-- Records for processing --

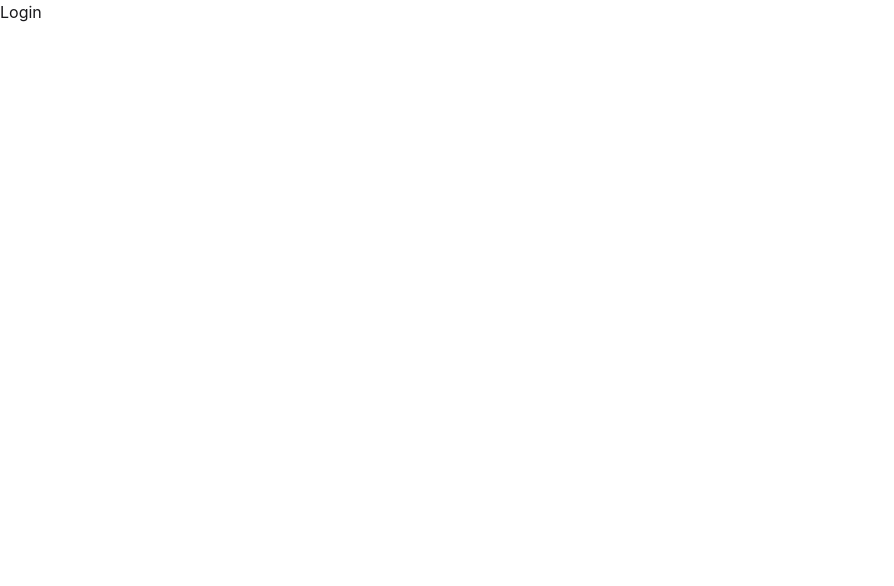
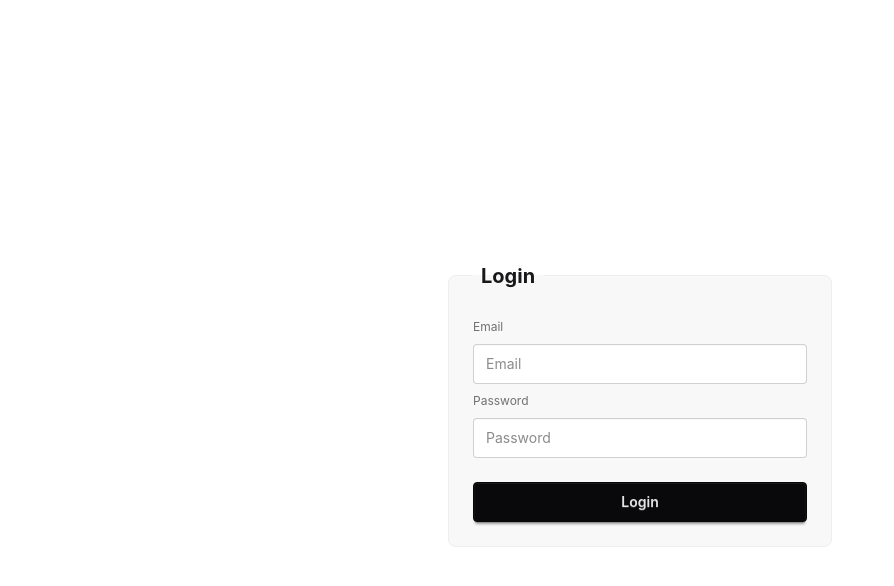
Before and after one commit to Anu1606-dev/DevTinder-Frontend, a React (Vite) app: page /login in a window 1280 px wide. Shown: the top 586 px of the page, without its empty margins (0-894 px from the left). Built offline with nearby package versions, Linux system fonts and the light colour scheme.

Commit message:
feat: enhance Login component with structured layout and styling

```diff
--- a/src/Login.jsx
+++ b/src/Login.jsx
@@ -1,7 +1,19 @@
 const Login = () => {
   return (
-    <div>Login</div>
+    <div className="flex justify-center items-center h-screen bg-base-100">
+      <fieldset className="fieldset bg-base-200 border-base-300 rounded-box w-96 border p-6 gap-2">
+        <legend className="fieldset-legend text-xl font-bold px-2">Login</legend>
+
+        <label className="label">Email</label>
+        <input type="email" className="input w-full" placeholder="Email" />
+
+        <label className="label">Password</label>
+        <input type="password" className="input w-full" placeholder="Password" />
+
+        <button className="btn btn-neutral w-full mt-4">Login</button>
+      </fieldset>
+    </div>
   )
 }
 
-export default Login
+export default Login;
```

-- Task to complete --
Make an exact copy of every entry above, minus the images.

-- Answer box --
Before and after one commit to Anu1606-dev/DevTinder-Frontend, a React (Vite) app: page /login in a window 1280 px wide. Shown: the top 586 px of the page, without its empty margins (0-894 px from the left). Built offline with nearby package versions, Linux system fonts and the light colour scheme.

Commit message:
feat: enhance Login component with structured layout and styling

```diff
--- a/src/Login.jsx
+++ b/src/Login.jsx
@@ -1,7 +1,19 @@
 const Login = () => {
   return (
-    <div>Login</div>
+    <div className="flex justify-center items-center h-screen bg-base-100">
+      <fieldset className="fieldset bg-base-200 border-base-300 rounded-box w-96 border p-6 gap-2">
+        <legend className="fieldset-legend text-xl font-bold px-2">Login</legend>
+
+        <label className="label">Email</label>
+        <input type="email" className="input w-full" placeholder="Email" />
+
+        <label className="label">Password</label>
+        <input type="password" className="input w-full" placeholder="Password" />
+
+        <button className="btn btn-neutral w-full mt-4">Login</button>
+      </fieldset>
+    </div>
   )
 }
 
-export default Login
+export default Login;
```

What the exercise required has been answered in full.